Supplied records:
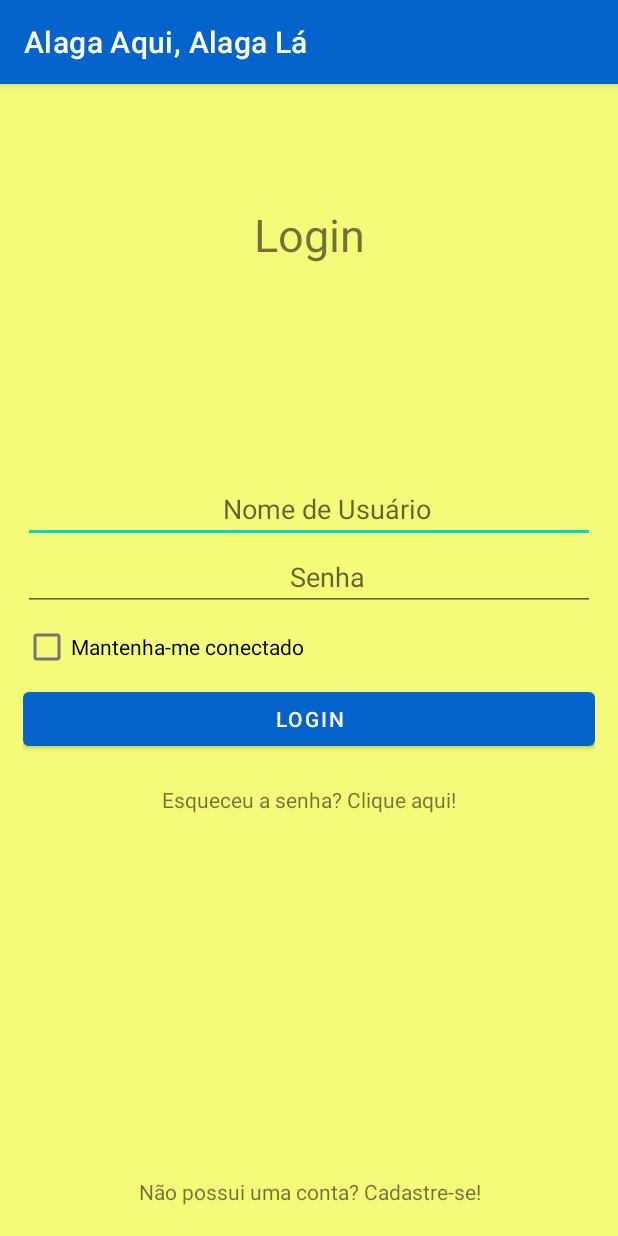
After one commit to kelly-u/AlagaAquiAlagaLa, an Android app built with Jetpack Compose: the LoginActivity screen opened directly, with no data from a screen before it, on a phone screen of 412 x 824 dp. The commit adds this screen. Run offline under Robolectric (Android 15) with nearby library versions, the phone set to English and light mode, and no system bars.

Commit message:
Splash Screen funcionando e tela de login e cadastro feitas (com digitação, mas sem validação)

```diff
--- a/app/build.gradle.kts
+++ b/app/build.gradle.kts
@@ -66,6 +66,7 @@ dependencies {
     implementation(libs.androidx.ui.graphics)
     implementation(libs.androidx.ui.tooling.preview)
     implementation(libs.androidx.material3)
+    implementation(libs.androidx.activity)
     testImplementation(libs.junit)
     androidTestImplementation(libs.androidx.junit)
     androidTestImplementation(libs.androidx.espresso.core)
--- /dev/null
+++ b/app/src/main/java/br/com/ifpe/gleicekelly/alagaaquialagala/LoginActivity.kt
@@ -0,0 +1,26 @@
+package br.com.ifpe.gleicekelly.alagaaquialagala
+
+import android.app.Activity
+import android.content.Intent
+import android.os.Bundle
+import androidx.appcompat.app.AppCompatActivity
+import br.com.ifpe.gleicekelly.alagaaquialagala.databinding.ActivityLoginBinding
+
+class LoginActivity : AppCompatActivity() {
+
+    private lateinit var binding: ActivityLoginBinding
+
+    override fun onCreate(savedInstanceState: Bundle?) {
+        super.onCreate(savedInstanceState)
+
+        binding = ActivityLoginBinding.inflate(layoutInflater)
+        setContentView(binding.root)
+
+        binding.buttonLogin.setOnClickListener{}
+        binding.textCriarConta.setOnClickListener{
+            startActivity(Intent(this, RegistroActivity::class.java))
+        }
+        binding.textEsqueceuSenha.setOnClickListener{}
+
+        }
+    }
--- a/app/src/main/java/br/com/ifpe/gleicekelly/alagaaquialagala/MainActivity.kt
+++ b/app/src/main/java/br/com/ifpe/gleicekelly/alagaaquialagala/MainActivity.kt
@@ -23,7 +23,7 @@ class MainActivity : AppCompatActivity() {
         binding = ActivityMainBinding.inflate(layoutInflater)
         setContentView(binding.root)
 
-        setSupportActionBar(binding.appBarMain.toolbar)
+        //setSupportActionBar(binding.appBarMain.toolbar)
 
         val drawerLayout: DrawerLayout = binding.drawerLayout
         //Menu Lateral de navegação
--- /dev/null
+++ b/app/src/main/res/drawable/ic_login_senha.xml
@@ -0,0 +1,5 @@
+<vector xmlns:android="http://schemas.android.com/apk/res/android" android:autoMirrored="true" android:height="24dp" android:tint="#F3FB79" android:viewportHeight="24" android:viewportWidth="24" android:width="24dp">
+
+    <path android:fillColor="@android:color/white" android:pathData="M19,3L5,3c-1.1,0 -2,0.9 -2,2v14c0,1.1 0.9,2 2,2h14c1.1,0 2,-0.9 2,-2L21,5c0,-1.1 -0.9,-2 -2,-2zM14,17L7,17v-2h7v2zM17,13L7,13v-2h10v2zM17,9L7,9L7,7h10v2z"/>
+
+</vector>
--- /dev/null
+++ b/app/src/main/res/drawable/ic_registro_telefone.xml
@@ -0,0 +1,5 @@
+<vector xmlns:android="http://schemas.android.com/apk/res/android" android:height="24dp" android:tint="#F3FB79" android:viewportHeight="24" android:viewportWidth="24" android:width="24dp">
+
+    <path android:fillColor="@android:color/white" android:pathData="M20.01,15.38c-1.23,0 -2.42,-0.2 -3.53,-0.56 -0.35,-0.12 -0.74,-0.03 -1.01,0.24l-1.57,1.97c-2.83,-1.35 -5.48,-3.9 -6.89,-6.83l1.95,-1.66c0.27,-0.28 0.35,-0.67 0.24,-1.02 -0.37,-1.11 -0.56,-2.3 -0.56,-3.53 0,-0.54 -0.45,-0.99 -0.99,-0.99H4.19C3.65,3 3,3.24 3,3.99 3,13.28 10.73,21 20.01,21c0.71,0 0.99,-0.63 0.99,-1.18v-3.45c0,-0.54 -0.45,-0.99 -0.99,-0.99z"/>
+
+</vector>
--- /dev/null
+++ b/app/src/main/res/layout/activity_login.xml
@@ -0,0 +1,80 @@
+<?xml version="1.0" encoding="utf-8"?>
+<RelativeLayout xmlns:android="http://schemas.android.com/apk/res/android"
+    xmlns:tools="http://schemas.android.com/tools"
+    android:id="@+id/main"
+    android:layout_width="match_parent"
+    android:layout_height="match_parent"
+    tools:context=".LoginActivity"
+    android:background="@color/yellow">
+
+    <TextView
+        android:layout_width="match_parent"
+        android:layout_height="wrap_content"
+        android:text="@string/titulo_login"
+        android:textAlignment="center"
+        android:textSize="30sp"
+        android:layout_marginTop="80dp"
+        />
+
+    <LinearLayout
+        android:layout_width="match_parent"
+        android:layout_height="wrap_content"
+        android:layout_centerInParent="true"
+        android:textAlignment="center"
+        android:orientation="vertical"
+        android:padding="15dp">
+
+    <EditText
+        android:id="@+id/edit_nome_usuario"
+        android:layout_width="match_parent"
+        android:layout_height="wrap_content"
+        android:drawableStart="@drawable/ic_menu_login"
+        android:gravity="center"
+        android:hint="@string/nome_usuario"
+        />
+
+    <EditText
+        android:id="@+id/edit_senha"
+        android:layout_width="match_parent"
+        android:layout_height="wrap_content"
+        android:drawableStart="@drawable/ic_login_senha"
+        android:gravity="center"
+        android:hint="@string/senha"
+        />
+
+    <CheckBox
+        android:id="@+id/checkbox_logado"
+        android:layout_width="match_parent"
+        android:layout_height="wrap_content"
+        android:text="@string/manter_conexao"
+        />
+
+    <Button
+        android:id="@+id/button_login"
+        android:layout_width="match_parent"
+        android:layout_height="wrap_content"
+        android:text="@string/login" />
+
+    <TextView
+        android:id="@+id/text_esqueceu_senha"
+        android:layout_width="match_parent"
+        android:layout_height="wrap_content"
+        android:layout_alignParentBottom="true"
+        android:layout_marginVertical="20dp"
+        android:gravity="center"
+        android:text="@string/esqueceu_a_senha"
+        />
+
+    </LinearLayout>
+
+    <TextView
+        android:id="@+id/text_criar_conta"
+        android:layout_width="match_parent"
+        android:layout_height="wrap_content"
+        android:layout_alignParentBottom="true"
+        android:layout_marginVertical="20dp"
+        android:gravity="center"
+        android:text="@string/n_o_possui_uma_conta_cadastre_se"
+        />
+
+</RelativeLayout>
--- a/app/src/main/res/layout/activity_main.xml
+++ b/app/src/main/res/layout/activity_main.xml
@@ -20,7 +20,7 @@
         android:layout_height="match_parent"
         android:layout_gravity="start"
         android:fitsSystemWindows="true"
-        android:background="@color/blue2"
+        android:background="@color/blueLogo"
         app:itemTextColor="@color/white"
         app:headerLayout="@layout/nav_header_main"
         app:menu="@menu/activity_main_drawer" />
--- a/app/src/main/res/layout/content_main.xml
+++ b/app/src/main/res/layout/content_main.xml
@@ -4,8 +4,7 @@
     xmlns:tools="http://schemas.android.com/tools"
     android:layout_width="match_parent"
     android:layout_height="match_parent"
-    app:layout_behavior="@string/appbar_scrolling_view_behavior"
-    tools:showIn="@layout/app_bar_main">
+    app:layout_behavior="@string/appbar_scrolling_view_behavior">
 
     <fragment
         android:id="@+id/nav_host_fragment_content_main"
--- a/app/src/main/res/menu/activity_main_drawer.xml
+++ b/app/src/main/res/menu/activity_main_drawer.xml
@@ -37,7 +37,7 @@
         android:checkableBehavior="single">
         <item
             android:id="@+id/nav_sobre"
-            android:icon="@drawable/ic_sobre"
+            android:icon="@drawable/ic_menu_sobre"
             android:title="Sobre" />
     </group>
 </menu>
--- a/app/src/main/res/values/colors.xml
+++ b/app/src/main/res/values/colors.xml
@@ -9,6 +9,6 @@
     <color name="white">#FFFFFFFF</color>
     <color name="yellow">#F3FB79</color>
     <color name="blue">#438BCD</color>
-    <color name="blue2">#4E9ADE</color>
+    <color name="blueLogo">#0464cb</color>
     <color name="gray">#717485</color>
 </resources>
--- a/app/src/main/res/values/strings.xml
+++ b/app/src/main/res/values/strings.xml
@@ -1,5 +1,5 @@
 <resources>
-    <string name="app_name">AlagaAquiAlagaLa</string>
+    <string name="app_name">Alaga Aqui, Alaga Lá</string>
     <string name="navigation_drawer_open">Open navigation drawer</string>
     <string name="navigation_drawer_close">Close navigation drawer</string>
     <string name="nav_header_title">Android Studio</string>
@@ -14,4 +14,15 @@
     <!-- TODO: Remove or change this placeholder text -->
     <string name="hello_blank_fragment">Hello blank fragment</string>
     <string name="title_activity_splash_screen">SplashScreen</string>
+    <string name="nome_usuario">Nome de Usuário</string>
+    <string name="senha">Senha</string>
+    <string name="manter_conexao">Mantenha-me conectado</string>
+    <string name="login">Login</string>
+    <string name="n_o_possui_uma_conta_cadastre_se">Não possui uma conta? Cadastre-se!</string>
+    <string name="esqueceu_a_senha">Esqueceu a senha? Clique aqui!</string>
+    <string name="confirmar_senha">Confirmar Senha</string>
+    <string name="cadastro">Cadastro</string>
+    <string name="telefone">Telefone</string>
+    <string name="titulo_cadastro">Cadastro</string>
+    <string name="titulo_login">Login</string>
 </resources>
--- a/app/src/main/res/values/themes.xml
+++ b/app/src/main/res/values/themes.xml
@@ -2,8 +2,8 @@
     <!-- Base application theme. -->
     <style name="Theme.AlagaAquiAlagaLa" parent="Theme.MaterialComponents.DayNight.DarkActionBar">
         <!-- Primary brand color. -->
-        <item name="colorPrimary">@color/blue</item>
-        <item name="colorPrimaryVariant">@color/blue2</item>
+        <item name="colorPrimary">@color/blueLogo</item>
+        <item name="colorPrimaryVariant">@color/blueLogo</item>
         <item name="colorOnPrimary">@color/white</item>
         <!-- Secondary brand color. -->
         <item name="colorSecondary">@color/teal_200</item>
--- a/gradle/libs.versions.toml
+++ b/gradle/libs.versions.toml
@@ -16,6 +16,7 @@ googleAndroidLibrariesMapsplatformSecretsGradlePlugin = "2.0.1"
 lifecycleRuntimeKtx = "2.8.7"
 activityCompose = "1.10.0"
 composeBom = "2025.01.00"
+activity = "1.10.0"
 
 [libraries]
 androidx-core-ktx = { group = "androidx.core", name = "core-ktx", version.ref = "coreKtx" }
@@ -39,6 +40,7 @@ androidx-ui-tooling-preview = { group = "androidx.compose.ui", name = "ui-toolin
 androidx-ui-test-manifest = { group = "androidx.compose.ui", name = "ui-test-manifest" }
 androidx-ui-test-junit4 = { group = "androidx.compose.ui", name = "ui-test-junit4" }
 androidx-material3 = { group = "androidx.compose.material3", name = "material3" }
+androidx-activity = { group = "androidx.activity", name = "activity", version.ref = "activity" }
 
 [plugins]
 android-application = { id = "com.android.application", version.ref = "agp" }
```
Also changed, not shown: app/src/main/AndroidManifest.xml (+28 -8 lines), app/src/main/java/br/com/ifpe/gleicekelly/alagaaquialagala/RegistroActivity.kt (added, +25 -0 lines), app/src/main/java/br/com/ifpe/gleicekelly/alagaaquialagala/SplashScreenActivity.kt (added, +20 -0 lines), app/src/main/res/layout/activity_registro.xml (added, +72 -0 lines), app/src/main/res/layout/activity_splash_screen.xml (added, +16 -0 lines), app/src/main/res/layout/app_bar_main.xml (+14 -3 lines), app/src/main/res/drawable/ic_menu_sobre.xml (renamed from app/src/main/res/drawable/ic_sobre.xml).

What needs to be done:
From the records above, work out how many lines contain the string "background". Give only the number.

Answer section:
3